■ Provided records:
++++++++
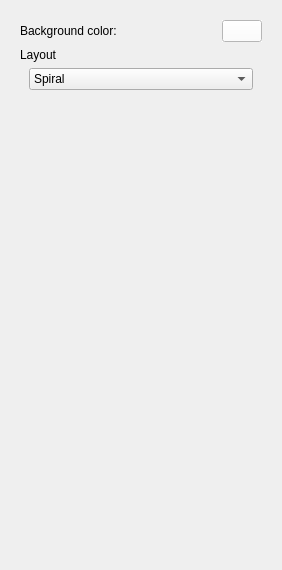
This is plugins/view/PixelOrientedView/PixelOrientedOptionsWidget.ui in Tulip-Dev/tulip as Qt 5 draws it before an edit. The edited form follows.
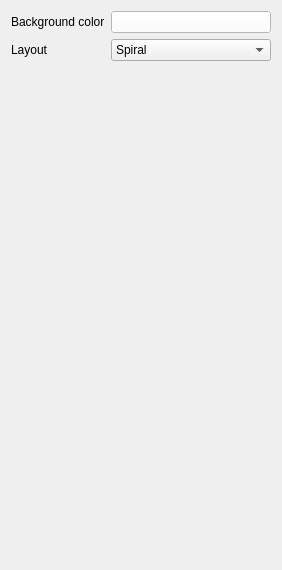
This is the edited form. Custom widgets are drawn as their Qt base class.

Patch:
```diff
--- a/plugins/view/PixelOrientedView/PixelOrientedOptionsWidget.ui
+++ b/plugins/view/PixelOrientedView/PixelOrientedOptionsWidget.ui
@@ -15,37 +15,15 @@
   </property>
   <layout class="QVBoxLayout" name="verticalLayout_3">
    <item>
-    <widget class="QFrame" name="frame">
-     <property name="frameShape">
-      <enum>QFrame::NoFrame</enum>
-     </property>
-     <property name="frameShadow">
-      <enum>QFrame::Raised</enum>
-     </property>
-     <layout class="QVBoxLayout" name="verticalLayout_2">
-      <item>
-       <layout class="QHBoxLayout" name="horizontalLayout">
-        <item>
+    <layout class="QFormLayout" name="formLayout">
+     <item row="0" column="0">
          <widget class="QLabel" name="label_2">
           <property name="text">
-           <string>Background color:</string>
+        <string>Background color</string>
           </property>
          </widget>
         </item>
-        <item>
-         <spacer name="horizontalSpacer_3">
-          <property name="orientation">
-           <enum>Qt::Horizontal</enum>
-          </property>
-          <property name="sizeHint" stdset="0">
-           <size>
-            <width>40</width>
-            <height>20</height>
-           </size>
-          </property>
-         </spacer>
-        </item>
-        <item>
+     <item row="0" column="1">
          <widget class="tlp::ColorButton" name="backColorButton">
           <property name="palette">
            <palette>
@@ -146,22 +124,14 @@
           </property>
          </widget>
         </item>
-       </layout>
-      </item>
-      <item>
+     <item row="1" column="0">
        <widget class="QLabel" name="label">
         <property name="text">
          <string>Layout</string>
         </property>
        </widget>
       </item>
-      <item>
-       <widget class="QFrame" name="frame">
-        <layout class="QVBoxLayout" name="verticalLayout">
-         <property name="topMargin">
-          <number>0</number>
-         </property>
-         <item>
+     <item row="1" column="1">
           <widget class="QComboBox" name="layoutTypeCB">
            <item>
             <property name="text">
@@ -185,6 +155,23 @@
            </item>
           </widget>
          </item>
+    </layout>
+   </item>
+   <item>
+    <widget class="QFrame" name="frame">
+     <property name="frameShape">
+      <enum>QFrame::NoFrame</enum>
+     </property>
+     <property name="frameShadow">
+      <enum>QFrame::Raised</enum>
+     </property>
+     <layout class="QVBoxLayout" name="verticalLayout_2">
+      <item>
+       <widget class="QFrame" name="frame">
+        <layout class="QVBoxLayout" name="verticalLayout">
+         <property name="topMargin">
+          <number>0</number>
+         </property>
         </layout>
        </widget>
       </item>
```
Lines whose indentation alone changed are shown as unchanged.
++++++++
■ Work to complete: Whenever a line above has the word "edited" in it, copy that line.

■ Solution below:
This is plugins/view/PixelOrientedView/PixelOrientedOptionsWidget.ui in Tulip-Dev/tulip as Qt 5 draws it before an edit. The edited form follows.
This is the edited form. Custom widgets are drawn as their Qt base class.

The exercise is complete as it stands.